**Work required:**
Please output the whole listing below exactly as it is.

**Provided records:**
------------------------------------------------------------------------

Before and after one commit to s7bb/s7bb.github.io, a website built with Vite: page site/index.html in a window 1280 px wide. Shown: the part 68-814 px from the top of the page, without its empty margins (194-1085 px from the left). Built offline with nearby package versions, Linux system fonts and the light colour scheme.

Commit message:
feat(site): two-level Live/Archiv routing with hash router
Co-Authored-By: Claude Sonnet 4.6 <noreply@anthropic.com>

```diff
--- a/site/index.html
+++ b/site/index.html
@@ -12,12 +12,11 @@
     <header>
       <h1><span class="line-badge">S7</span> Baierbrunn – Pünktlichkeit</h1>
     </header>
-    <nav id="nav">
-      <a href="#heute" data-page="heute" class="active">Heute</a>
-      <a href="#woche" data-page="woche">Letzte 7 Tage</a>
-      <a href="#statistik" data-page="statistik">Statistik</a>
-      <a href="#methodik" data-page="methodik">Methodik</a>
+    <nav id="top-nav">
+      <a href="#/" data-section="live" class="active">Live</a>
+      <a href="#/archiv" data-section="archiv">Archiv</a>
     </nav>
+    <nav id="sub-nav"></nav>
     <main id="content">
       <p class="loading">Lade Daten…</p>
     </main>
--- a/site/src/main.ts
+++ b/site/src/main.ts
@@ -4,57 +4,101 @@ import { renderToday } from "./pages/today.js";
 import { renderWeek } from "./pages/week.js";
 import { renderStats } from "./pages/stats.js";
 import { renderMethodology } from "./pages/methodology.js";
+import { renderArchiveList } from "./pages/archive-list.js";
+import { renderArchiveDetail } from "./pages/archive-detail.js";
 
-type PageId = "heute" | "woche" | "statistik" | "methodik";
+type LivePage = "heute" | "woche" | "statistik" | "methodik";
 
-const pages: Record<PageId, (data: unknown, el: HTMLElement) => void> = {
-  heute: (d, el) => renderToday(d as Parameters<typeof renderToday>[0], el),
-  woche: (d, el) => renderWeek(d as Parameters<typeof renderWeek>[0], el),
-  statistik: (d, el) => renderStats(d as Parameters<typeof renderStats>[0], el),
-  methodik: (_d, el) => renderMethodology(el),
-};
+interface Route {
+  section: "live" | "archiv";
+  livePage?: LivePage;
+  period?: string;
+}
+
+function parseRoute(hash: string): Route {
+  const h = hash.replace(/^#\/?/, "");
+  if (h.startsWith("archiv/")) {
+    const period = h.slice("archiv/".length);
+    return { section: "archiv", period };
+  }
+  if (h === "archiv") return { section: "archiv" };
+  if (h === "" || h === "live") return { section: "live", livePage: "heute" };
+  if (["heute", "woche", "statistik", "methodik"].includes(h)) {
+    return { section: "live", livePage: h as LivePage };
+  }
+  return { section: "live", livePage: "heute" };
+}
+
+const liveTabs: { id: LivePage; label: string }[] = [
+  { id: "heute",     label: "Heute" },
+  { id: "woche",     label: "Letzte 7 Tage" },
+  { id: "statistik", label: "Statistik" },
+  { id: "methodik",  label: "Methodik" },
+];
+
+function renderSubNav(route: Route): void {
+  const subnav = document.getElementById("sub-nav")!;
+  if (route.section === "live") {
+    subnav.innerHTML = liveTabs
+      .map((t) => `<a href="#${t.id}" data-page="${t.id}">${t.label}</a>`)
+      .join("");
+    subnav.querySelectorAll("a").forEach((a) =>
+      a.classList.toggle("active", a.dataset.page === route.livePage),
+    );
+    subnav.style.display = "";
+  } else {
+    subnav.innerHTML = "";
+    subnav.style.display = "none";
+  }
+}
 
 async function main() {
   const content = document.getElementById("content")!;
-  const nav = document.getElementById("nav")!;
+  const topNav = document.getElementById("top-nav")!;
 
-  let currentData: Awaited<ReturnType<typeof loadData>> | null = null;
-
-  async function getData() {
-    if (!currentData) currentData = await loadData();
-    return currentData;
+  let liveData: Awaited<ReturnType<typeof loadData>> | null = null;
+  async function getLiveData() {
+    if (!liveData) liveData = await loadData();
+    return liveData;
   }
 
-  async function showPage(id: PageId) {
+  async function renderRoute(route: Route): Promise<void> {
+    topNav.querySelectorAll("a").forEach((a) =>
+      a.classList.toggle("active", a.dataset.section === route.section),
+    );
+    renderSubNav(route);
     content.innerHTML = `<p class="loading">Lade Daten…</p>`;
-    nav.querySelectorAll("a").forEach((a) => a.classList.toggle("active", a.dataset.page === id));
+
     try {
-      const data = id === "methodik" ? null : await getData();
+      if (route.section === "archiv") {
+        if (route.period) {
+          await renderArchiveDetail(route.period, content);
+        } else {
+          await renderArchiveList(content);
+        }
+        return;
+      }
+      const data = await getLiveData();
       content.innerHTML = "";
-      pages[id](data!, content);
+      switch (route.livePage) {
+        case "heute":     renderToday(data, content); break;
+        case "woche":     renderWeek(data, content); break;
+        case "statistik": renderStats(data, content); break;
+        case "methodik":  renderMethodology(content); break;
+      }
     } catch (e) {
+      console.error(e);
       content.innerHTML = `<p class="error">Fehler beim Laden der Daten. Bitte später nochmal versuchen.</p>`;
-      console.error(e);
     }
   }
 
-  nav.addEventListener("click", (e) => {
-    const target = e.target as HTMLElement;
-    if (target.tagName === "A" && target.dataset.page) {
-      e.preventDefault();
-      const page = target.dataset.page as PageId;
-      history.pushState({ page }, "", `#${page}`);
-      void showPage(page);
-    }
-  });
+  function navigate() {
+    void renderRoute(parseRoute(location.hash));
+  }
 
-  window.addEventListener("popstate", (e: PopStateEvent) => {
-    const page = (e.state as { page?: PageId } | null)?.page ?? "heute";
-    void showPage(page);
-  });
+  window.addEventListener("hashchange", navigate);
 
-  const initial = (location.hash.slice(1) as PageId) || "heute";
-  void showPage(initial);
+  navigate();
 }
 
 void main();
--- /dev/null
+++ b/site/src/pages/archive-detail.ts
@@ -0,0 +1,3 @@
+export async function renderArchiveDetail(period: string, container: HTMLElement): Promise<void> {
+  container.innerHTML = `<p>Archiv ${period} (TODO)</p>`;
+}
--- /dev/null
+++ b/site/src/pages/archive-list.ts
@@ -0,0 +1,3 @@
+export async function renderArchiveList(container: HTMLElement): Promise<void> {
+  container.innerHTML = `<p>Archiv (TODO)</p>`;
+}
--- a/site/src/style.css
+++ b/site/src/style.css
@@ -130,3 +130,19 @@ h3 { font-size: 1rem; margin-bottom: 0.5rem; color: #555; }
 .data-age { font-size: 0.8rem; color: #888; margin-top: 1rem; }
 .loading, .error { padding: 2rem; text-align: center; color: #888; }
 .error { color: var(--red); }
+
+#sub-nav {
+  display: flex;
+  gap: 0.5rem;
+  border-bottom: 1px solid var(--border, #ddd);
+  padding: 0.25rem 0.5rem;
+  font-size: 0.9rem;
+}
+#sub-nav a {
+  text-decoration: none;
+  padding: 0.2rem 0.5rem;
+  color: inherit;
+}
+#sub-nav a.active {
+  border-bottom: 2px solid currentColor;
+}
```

------------------------------------------------------------------------

**Answer section:**
Before and after one commit to s7bb/s7bb.github.io, a website built with Vite: page site/index.html in a window 1280 px wide. Shown: the part 68-814 px from the top of the page, without its empty margins (194-1085 px from the left). Built offline with nearby package versions, Linux system fonts and the light colour scheme.

Commit message:
feat(site): two-level Live/Archiv routing with hash router
Co-Authored-By: Claude Sonnet 4.6 <noreply@anthropic.com>

```diff
--- a/site/index.html
+++ b/site/index.html
@@ -12,12 +12,11 @@
     <header>
       <h1><span class="line-badge">S7</span> Baierbrunn – Pünktlichkeit</h1>
     </header>
-    <nav id="nav">
-      <a href="#heute" data-page="heute" class="active">Heute</a>
-      <a href="#woche" data-page="woche">Letzte 7 Tage</a>
-      <a href="#statistik" data-page="statistik">Statistik</a>
-      <a href="#methodik" data-page="methodik">Methodik</a>
+    <nav id="top-nav">
+      <a href="#/" data-section="live" class="active">Live</a>
+      <a href="#/archiv" data-section="archiv">Archiv</a>
     </nav>
+    <nav id="sub-nav"></nav>
     <main id="content">
       <p class="loading">Lade Daten…</p>
     </main>
--- a/site/src/main.ts
+++ b/site/src/main.ts
@@ -4,57 +4,101 @@ import { renderToday } from "./pages/today.js";
 import { renderWeek } from "./pages/week.js";
 import { renderStats } from "./pages/stats.js";
 import { renderMethodology } from "./pages/methodology.js";
+import { renderArchiveList } from "./pages/archive-list.js";
+import { renderArchiveDetail } from "./pages/archive-detail.js";
 
-type PageId = "heute" | "woche" | "statistik" | "methodik";
+type LivePage = "heute" | "woche" | "statistik" | "methodik";
 
-const pages: Record<PageId, (data: unknown, el: HTMLElement) => void> = {
-  heute: (d, el) => renderToday(d as Parameters<typeof renderToday>[0], el),
-  woche: (d, el) => renderWeek(d as Parameters<typeof renderWeek>[0], el),
-  statistik: (d, el) => renderStats(d as Parameters<typeof renderStats>[0], el),
-  methodik: (_d, el) => renderMethodology(el),
-};
+interface Route {
+  section: "live" | "archiv";
+  livePage?: LivePage;
+  period?: string;
+}
+
+function parseRoute(hash: string): Route {
+  const h = hash.replace(/^#\/?/, "");
+  if (h.startsWith("archiv/")) {
+    const period = h.slice("archiv/".length);
+    return { section: "archiv", period };
+  }
+  if (h === "archiv") return { section: "archiv" };
+  if (h === "" || h === "live") return { section: "live", livePage: "heute" };
+  if (["heute", "woche", "statistik", "methodik"].includes(h)) {
+    return { section: "live", livePage: h as LivePage };
+  }
+  return { section: "live", livePage: "heute" };
+}
+
+const liveTabs: { id: LivePage; label: string }[] = [
+  { id: "heute",     label: "Heute" },
+  { id: "woche",     label: "Letzte 7 Tage" },
+  { id: "statistik", label: "Statistik" },
+  { id: "methodik",  label: "Methodik" },
+];
+
+function renderSubNav(route: Route): void {
+  const subnav = document.getElementById("sub-nav")!;
+  if (route.section === "live") {
+    subnav.innerHTML = liveTabs
+      .map((t) => `<a href="#${t.id}" data-page="${t.id}">${t.label}</a>`)
+      .join("");
+    subnav.querySelectorAll("a").forEach((a) =>
+      a.classList.toggle("active", a.dataset.page === route.livePage),
+    );
+    subnav.style.display = "";
+  } else {
+    subnav.innerHTML = "";
+    subnav.style.display = "none";
+  }
+}
 
 async function main() {
   const content = document.getElementById("content")!;
-  const nav = document.getElementById("nav")!;
+  const topNav = document.getElementById("top-nav")!;
 
-  let currentData: Awaited<ReturnType<typeof loadData>> | null = null;
-
-  async function getData() {
-    if (!currentData) currentData = await loadData();
-    return currentData;
+  let liveData: Awaited<ReturnType<typeof loadData>> | null = null;
+  async function getLiveData() {
+    if (!liveData) liveData = await loadData();
+    return liveData;
   }
 
-  async function showPage(id: PageId) {
+  async function renderRoute(route: Route): Promise<void> {
+    topNav.querySelectorAll("a").forEach((a) =>
+      a.classList.toggle("active", a.dataset.section === route.section),
+    );
+    renderSubNav(route);
     content.innerHTML = `<p class="loading">Lade Daten…</p>`;
-    nav.querySelectorAll("a").forEach((a) => a.classList.toggle("active", a.dataset.page === id));
+
     try {
-      const data = id === "methodik" ? null : await getData();
+      if (route.section === "archiv") {
+        if (route.period) {
+          await renderArchiveDetail(route.period, content);
+        } else {
+          await renderArchiveList(content);
+        }
+        return;
+      }
+      const data = await getLiveData();
       content.innerHTML = "";
-      pages[id](data!, content);
+      switch (route.livePage) {
+        case "heute":     renderToday(data, content); break;
+        case "woche":     renderWeek(data, content); break;
+        case "statistik": renderStats(data, content); break;
+        case "methodik":  renderMethodology(content); break;
+      }
     } catch (e) {
+      console.error(e);
       content.innerHTML = `<p class="error">Fehler beim Laden der Daten. Bitte später nochmal versuchen.</p>`;
-      console.error(e);
     }
   }
 
-  nav.addEventListener("click", (e) => {
-    const target = e.target as HTMLElement;
-    if (target.tagName === "A" && target.dataset.page) {
-      e.preventDefault();
-      const page = target.dataset.page as PageId;
-      history.pushState({ page }, "", `#${page}`);
-      void showPage(page);
-    }
-  });
+  function navigate() {
+    void renderRoute(parseRoute(location.hash));
+  }
 
-  window.addEventListener("popstate", (e: PopStateEvent) => {
-    const page = (e.state as { page?: PageId } | null)?.page ?? "heute";
-    void showPage(page);
-  });
+  window.addEventListener("hashchange", navigate);
 
-  const initial = (location.hash.slice(1) as PageId) || "heute";
-  void showPage(initial);
+  navigate();
 }
 
 void main();
--- /dev/null
+++ b/site/src/pages/archive-detail.ts
@@ -0,0 +1,3 @@
+export async function renderArchiveDetail(period: string, container: HTMLElement): Promise<void> {
+  container.innerHTML = `<p>Archiv ${period} (TODO)</p>`;
+}
--- /dev/null
+++ b/site/src/pages/archive-list.ts
@@ -0,0 +1,3 @@
+export async function renderArchiveList(container: HTMLElement): Promise<void> {
+  container.innerHTML = `<p>Archiv (TODO)</p>`;
+}
--- a/site/src/style.css
+++ b/site/src/style.css
@@ -130,3 +130,19 @@ h3 { font-size: 1rem; margin-bottom: 0.5rem; color: #555; }
 .data-age { font-size: 0.8rem; color: #888; margin-top: 1rem; }
 .loading, .error { padding: 2rem; text-align: center; color: #888; }
 .error { color: var(--red); }
+
+#sub-nav {
+  display: flex;
+  gap: 0.5rem;
+  border-bottom: 1px solid var(--border, #ddd);
+  padding: 0.25rem 0.5rem;
+  font-size: 0.9rem;
+}
+#sub-nav a {
+  text-decoration: none;
+  padding: 0.2rem 0.5rem;
+  color: inherit;
+}
+#sub-nav a.active {
+  border-bottom: 2px solid currentColor;
+}
```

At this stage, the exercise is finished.